Maria FerreraJourney to Safety and Belonging: Narratives of AsyleesSTRC Professional Development FellowshipView Bio

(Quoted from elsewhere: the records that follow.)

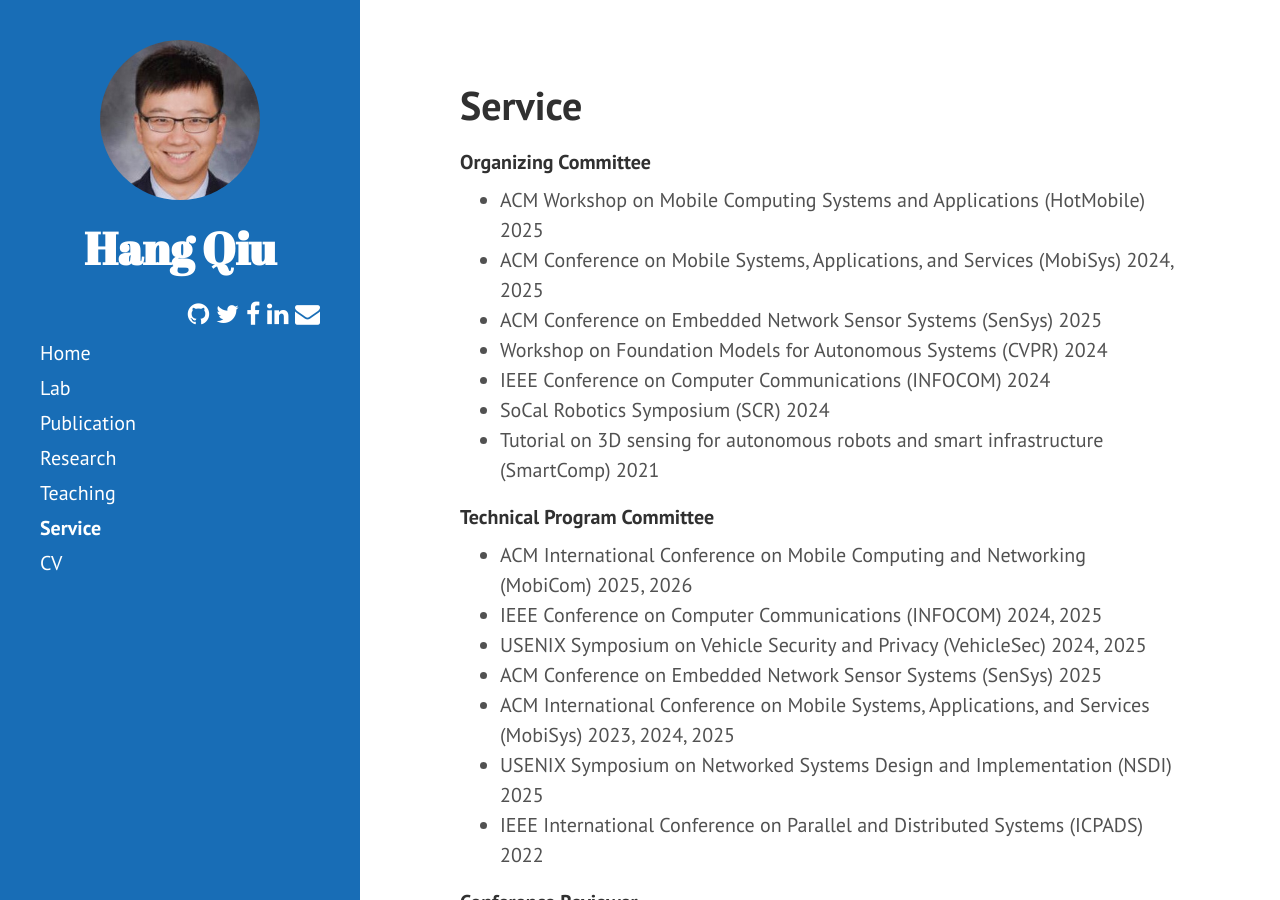
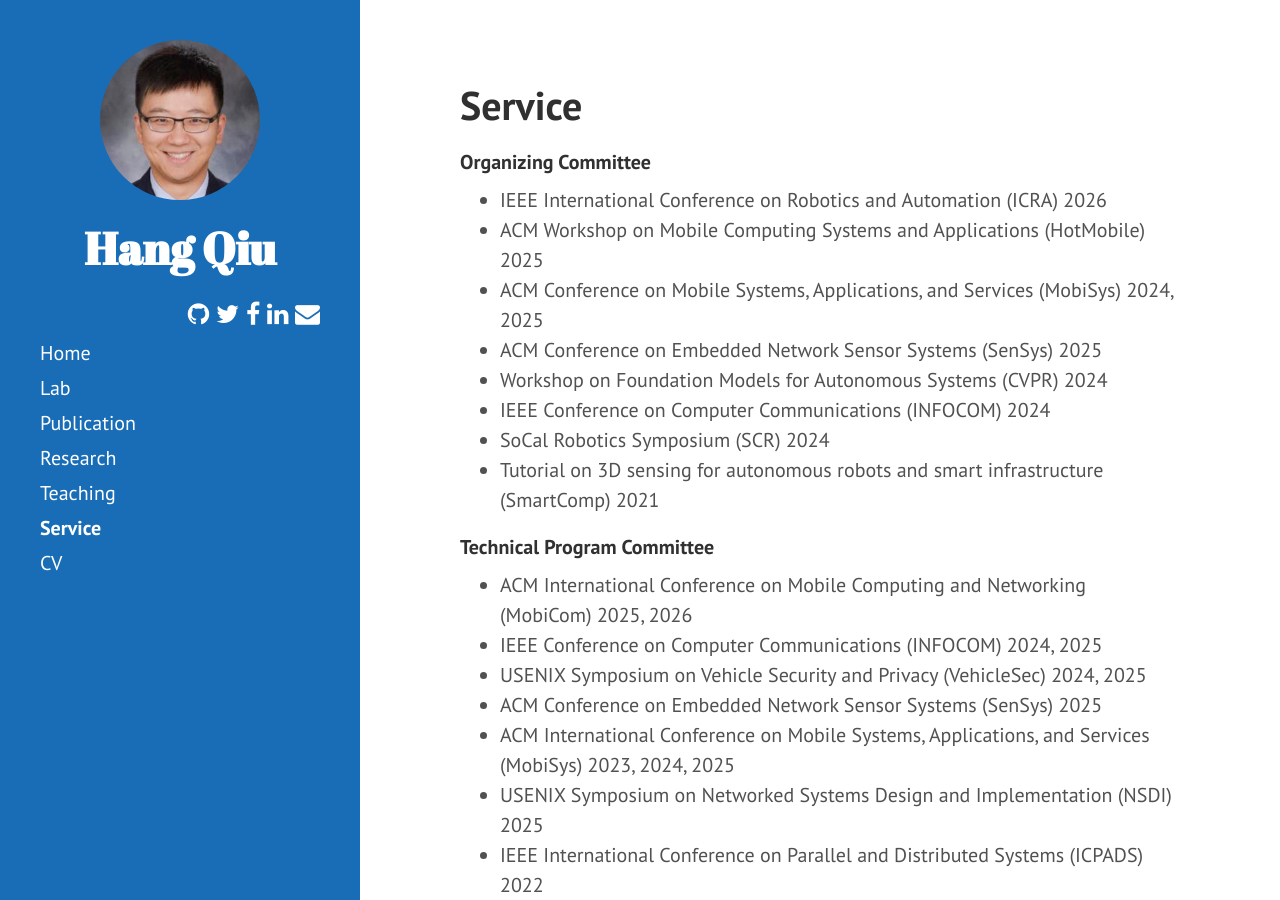
Before and after one commit to hangqiu/hangqiu.github.io, a Jekyll site: the page built from service.md, in a window 1280 px wide and 900 px high. Built offline with Jekyll 4.4.1, drawn with Linux system fonts in a browser that asks for light colours; a style sheet for code colours, icons or effects is not loaded.

Commit message:
Auto-update service.yml from bib (trigger: a459f1832696178efecfc82343d3a45eb28e08cd)

```diff
--- a/_data/service.yml
+++ b/_data/service.yml
@@ -1,3 +1,11 @@
+- ENTRYTYPE: oc
+  ID: icra26_ac
+  conf: ICRA
+  keywords: nonumber
+  note: Area Chair
+  series: ICRA
+  venue: IEEE International Conference on Robotics and Automation
+  year: '2026'
 - ENTRYTYPE: oc
   ID: sensys25_oc
   conf: SenSys
```
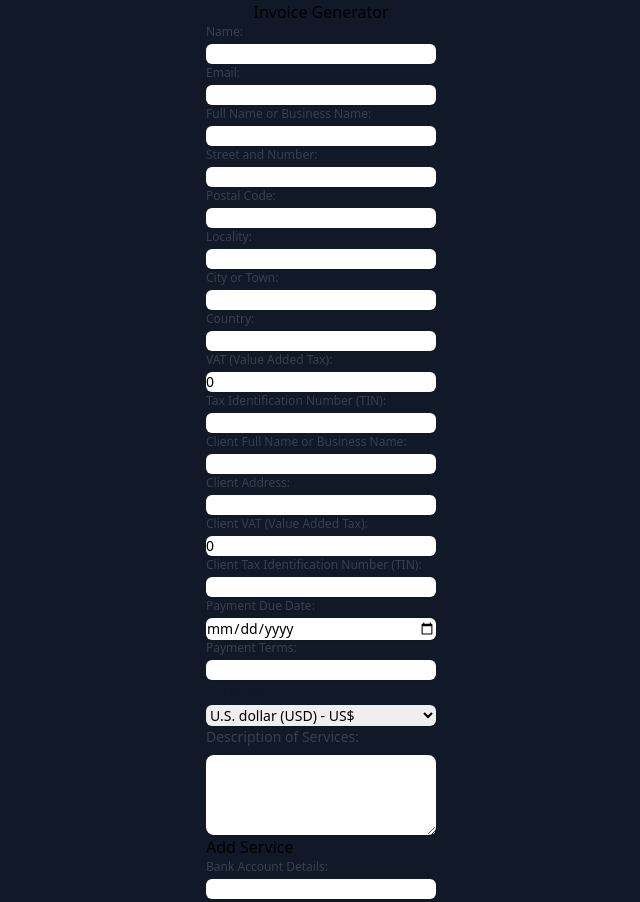
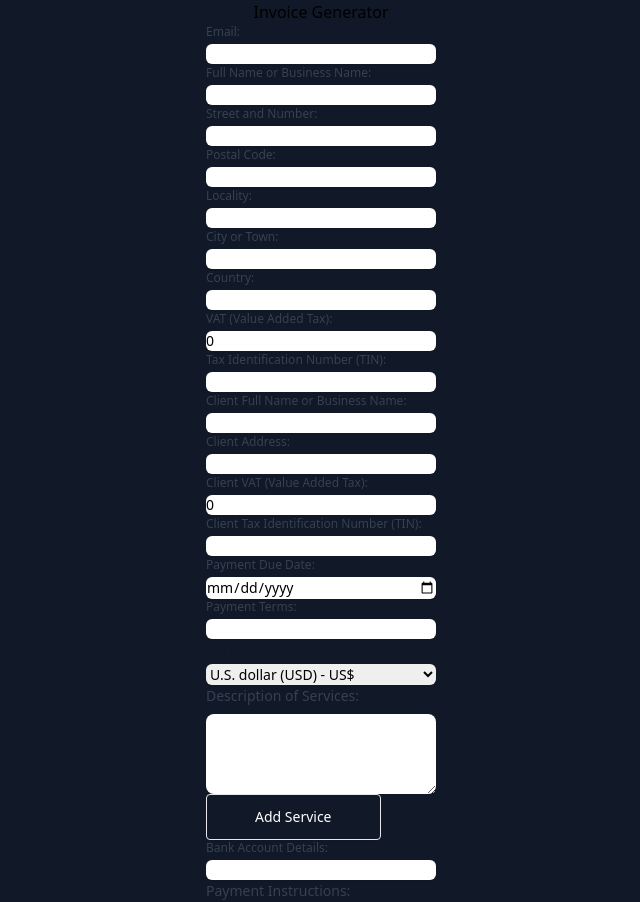
Before and after one commit to jotaseg/billmate, a React (Vite) app: page / in a window 1280 px wide. Shown: the top 902 px of the page, without its empty margins (319-959 px from the left). Built offline with nearby package versions, Linux system fonts and the light colour scheme.

Commit message:
button added and name deleted

```diff
--- a/src/components/App.tsx
+++ b/src/components/App.tsx
@@ -4,10 +4,10 @@ import { FormData } from "../types/FormData";
 import { FormField } from "./FormField";
 import { FormTextarea } from "./FormTextarea";
 import { FormSelect } from "./FormSelect";
+import { Button } from "./Button";
 
 export const App = () => {
   const [formData, setFormData] = useState<FormData>({
-    name: "",
     email: "",
     fullName: "",
     streetAndNumber: "",
@@ -269,7 +269,6 @@ export const App = () => {
     setPdfEmbed(true);
 
     setFormData({
-      name: "",
       email: "",
       fullName: "",
       streetAndNumber: "",
@@ -320,14 +319,6 @@ export const App = () => {
     <main className="m-auto grid place-items-center bg-gray-900">
       <h1>Invoice Generator</h1>
       <form onSubmit={handleSubmit}>
-        <FormField
-          label="Name"
-          name="name"
-          type="text"
-          value={formData.name}
-          onChange={handleInputChange}
-          required
-        />
         <FormField
           label="Email"
           name="email"
@@ -486,15 +477,15 @@ export const App = () => {
               onChange={handleInputChange}
               required
             />
-            <div>Total Amount: {service.totalAmount.toFixed(2)} </div>
-            <button type="button" onClick={() => removeService(index)}>
-              Remove Service
-            </button>{" "}
+            <div>Total Amount: {service.totalAmount.toFixed(2)}</div>
+            <Button
+              type="button"
+              onClick={() => removeService(index)}
+              label="Remove Service"
+            />
           </div>
         ))}
-        <button type="button" onClick={addService}>
-          Add Service
-        </button>{" "}
+        <Button type="button" onClick={addService} label="Add Service" />
         <FormField
           label="Bank Account Details"
           name="bankAccountDetails"
@@ -525,7 +516,7 @@ export const App = () => {
           value={formData.shippingFees}
           onChange={handleInputChange}
         />
-        <button type="submit">Generate PDF</button>
+        <Button type="submit" label="Generate PDF" />
       </form>
       {pdfEmbed && pdfDataUri && (
         <iframe
--- /dev/null
+++ b/src/components/Button.tsx
@@ -0,0 +1,14 @@
+import { FC } from "react";
+import { Buttons } from "../types/Buttons";
+
+export const Button: FC<Buttons> = ({ onClick, type = "button", label }) => {
+  return (
+    <button
+      type={type}
+      onClick={onClick}
+      className="inline-block rounded border border-gray-200 shadow-sm dark:border-gray-700 dark:bg-gray-800 dark:text-white px-12 py-3 text-sm font-medium text-white hover:bg-transparent focus:outline-none focus:ring"
+    >
+      {label}
+    </button>
+  );
+};
--- /dev/null
+++ b/src/types/Buttons.ts
@@ -0,0 +1,5 @@
+export type Buttons = {
+  onClick?: () => void;
+  type?: "button" | "submit";
+  label: string;
+};
--- a/src/types/FormData.ts
+++ b/src/types/FormData.ts
@@ -1,5 +1,4 @@
 export type FormData = {
-  name: string;
   email: string;
   fullName: string;
   streetAndNumber: string;
```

Dr. Ferrera, a social work practitioner and scholar, will use this six-month professional development fellowship to delve into the art of documentary filmmaking as a medium to promote human rights. Building on her work as a HumanitiesX Collaborative Fellow, her project brings attention to a humanitarian crisis on the southern border. With nearly 1.6 million people in the US seeking asylum, close to 40% are children under the age of 17. This project aims to humanize the experiences of asylees and increase understanding around the need for legal representation and advocacy, health and mental health resources, and a community of care for asylees and their families. Dr. Ferrera hopes to ultimately document the stories of emerging adults who have been granted asylum as youth, with particular focus on 1) their lived experiences of fleeing their country of origin and journeying to the US; 2) the encounters with their attorneys, medical and mental health practitioners preparing their asylum case and conducting forensic asylum assessments; and 3) their lives after being granted asylum –including experiences of not only coping and survival, but also healing, thriving, and feeling a sense of belonging. Documentary films can enable higher understanding of what seeking asylum means to the many thousands of migrants crossing the border and evoke empathy that can engage a human rights perspective. The Midwest Human Rights Consortium (MHRC) is a longstanding community partner who will be actively engaged in this project. MHRC is housed under The Illinois Chapter, American Academy of Pediatrics, and has been established to broaden access to medical and mental health forensic asylum evaluations that increase the likelihood of being granted asylum.